No medication is specifically FDA-approved for the treatment of benzodiazepine dependence. However, some medications are used off-label to treat benzodiazepine withdrawal or used to manage the spectrum of symptoms that can arise during withdrawal. Some of these medications include:2
- SSRI antidepressants may be used for anxiety. 4
- Anticonvulsants may be used for people with a history of multiple seizures. 4
- Beta-blockers may be used for physical symptoms such as tremors. 4
- Clonidine may be used to maintain normal blood pressure if the person’s blood pressure becomes too high during withdrawal.2
- Ondansetron can be given to treat nausea or vomiting during withdrawal.2
- Some medical professionals give pregabalin (Lyrica) to treat benzodiazepine withdrawal. However, this is an off-label use.2
Tapering Off Benzodiazepines
The most common treatment for benzodiazepine withdrawal is to taper the person down from the dose they were taking. In some cases, they may switch from one benzodiazepine to another.2 If a person was taking a short-acting benzodiazepine, a healthcare provider may prescribe a longer-acting benzodiazepine at an equivalent dose. An equivalent dose may not be literally equivalent. Rather, it is a quantity that will produce similar effects.3

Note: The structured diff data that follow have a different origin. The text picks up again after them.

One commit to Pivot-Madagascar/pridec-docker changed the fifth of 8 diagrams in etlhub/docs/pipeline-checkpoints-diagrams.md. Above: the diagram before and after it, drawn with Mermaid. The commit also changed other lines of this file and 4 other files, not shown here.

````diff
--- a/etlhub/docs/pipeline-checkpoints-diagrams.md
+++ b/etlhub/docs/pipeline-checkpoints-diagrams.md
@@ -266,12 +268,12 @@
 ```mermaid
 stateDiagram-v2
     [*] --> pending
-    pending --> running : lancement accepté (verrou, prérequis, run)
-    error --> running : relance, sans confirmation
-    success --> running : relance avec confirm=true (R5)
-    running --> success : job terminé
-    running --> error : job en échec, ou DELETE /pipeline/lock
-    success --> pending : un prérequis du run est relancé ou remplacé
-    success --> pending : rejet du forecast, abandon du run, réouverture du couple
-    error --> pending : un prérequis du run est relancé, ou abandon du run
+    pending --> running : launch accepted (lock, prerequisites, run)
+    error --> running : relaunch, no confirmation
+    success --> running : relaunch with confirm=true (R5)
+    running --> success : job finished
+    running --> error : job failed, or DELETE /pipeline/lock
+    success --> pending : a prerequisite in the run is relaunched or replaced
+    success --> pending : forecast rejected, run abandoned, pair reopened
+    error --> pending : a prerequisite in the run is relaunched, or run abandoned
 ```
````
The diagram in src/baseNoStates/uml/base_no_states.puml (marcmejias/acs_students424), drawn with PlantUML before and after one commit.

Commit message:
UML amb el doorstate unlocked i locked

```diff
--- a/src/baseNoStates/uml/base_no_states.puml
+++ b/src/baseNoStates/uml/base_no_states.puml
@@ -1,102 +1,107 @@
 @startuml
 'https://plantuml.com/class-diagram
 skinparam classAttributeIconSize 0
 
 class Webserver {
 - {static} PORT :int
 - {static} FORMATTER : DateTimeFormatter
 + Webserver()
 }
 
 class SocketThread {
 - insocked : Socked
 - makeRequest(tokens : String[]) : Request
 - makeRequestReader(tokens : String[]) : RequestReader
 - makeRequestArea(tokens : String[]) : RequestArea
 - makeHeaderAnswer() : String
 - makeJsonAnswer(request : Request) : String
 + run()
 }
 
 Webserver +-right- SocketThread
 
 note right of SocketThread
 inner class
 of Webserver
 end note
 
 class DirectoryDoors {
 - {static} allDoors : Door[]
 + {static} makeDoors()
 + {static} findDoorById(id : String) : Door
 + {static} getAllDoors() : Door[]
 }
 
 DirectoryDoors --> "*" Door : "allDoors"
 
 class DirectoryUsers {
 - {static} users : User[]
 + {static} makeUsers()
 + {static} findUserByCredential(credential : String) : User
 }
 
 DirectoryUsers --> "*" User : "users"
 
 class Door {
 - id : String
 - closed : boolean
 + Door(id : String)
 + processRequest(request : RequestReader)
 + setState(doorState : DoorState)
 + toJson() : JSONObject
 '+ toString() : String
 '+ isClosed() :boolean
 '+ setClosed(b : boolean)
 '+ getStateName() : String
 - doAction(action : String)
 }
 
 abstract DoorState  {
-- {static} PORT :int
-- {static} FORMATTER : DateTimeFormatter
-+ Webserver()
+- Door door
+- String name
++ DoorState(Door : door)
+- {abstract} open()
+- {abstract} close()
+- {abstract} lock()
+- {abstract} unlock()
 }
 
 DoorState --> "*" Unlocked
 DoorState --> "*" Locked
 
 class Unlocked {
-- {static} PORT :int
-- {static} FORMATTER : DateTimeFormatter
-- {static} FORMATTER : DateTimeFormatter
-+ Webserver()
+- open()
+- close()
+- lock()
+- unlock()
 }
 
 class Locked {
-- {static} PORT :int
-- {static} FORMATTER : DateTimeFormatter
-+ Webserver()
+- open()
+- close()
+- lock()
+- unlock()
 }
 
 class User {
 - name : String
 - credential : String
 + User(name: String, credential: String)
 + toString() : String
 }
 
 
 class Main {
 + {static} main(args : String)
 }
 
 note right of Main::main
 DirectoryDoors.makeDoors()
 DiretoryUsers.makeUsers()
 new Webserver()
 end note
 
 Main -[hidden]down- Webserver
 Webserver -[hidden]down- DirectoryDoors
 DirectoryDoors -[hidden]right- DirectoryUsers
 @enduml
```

During a benzodiazepine taper, your healthcare provider will decrease your benzodiazepine dose until you are completely off the drug. This may happen quickly or slowly and can depend on many factors, such as:
- Which benzodiazepine you were taking.
- How much you were taking.
- What kind of withdrawal symptoms you have when the dose is decreased.
Because of the health risks, tapering off benzodiazepines should be done under the supervision of a healthcare professional.
Where Should I Taper Off Benzodiazepines?
Benzodiazepine dose tapering can be achieved more quickly in a detox center than in an outpatient facility.3 Some programs may also combine tapering with a form of therapy – typically cognitive behavioral therapy. 4
If you are tapering in an outpatient program, be patient. A slow taper can minimize the shock to your brain and your body, and you may experience minimal withdrawal symptoms and minimal rebound symptoms. It can take a while, but it’s worth the effort to protect your health and safety.
Cold-Turkey Benzodiazepine Detox
It may be tempting to detox yourself cold turkey in the comfort of your home. However, benzodiazepine withdrawal can have severe withdrawal effects up to and including death, and there is also the risk of relapse or other mental or physical complications.
Sometimes, people think it is better to just “get it over with.” But benzodiazepine withdrawal is unpredictable. 4 In addition to potential seizures, many people going through withdrawal experience a “rebound” effect in which their original anxiety or insomnia returns. 4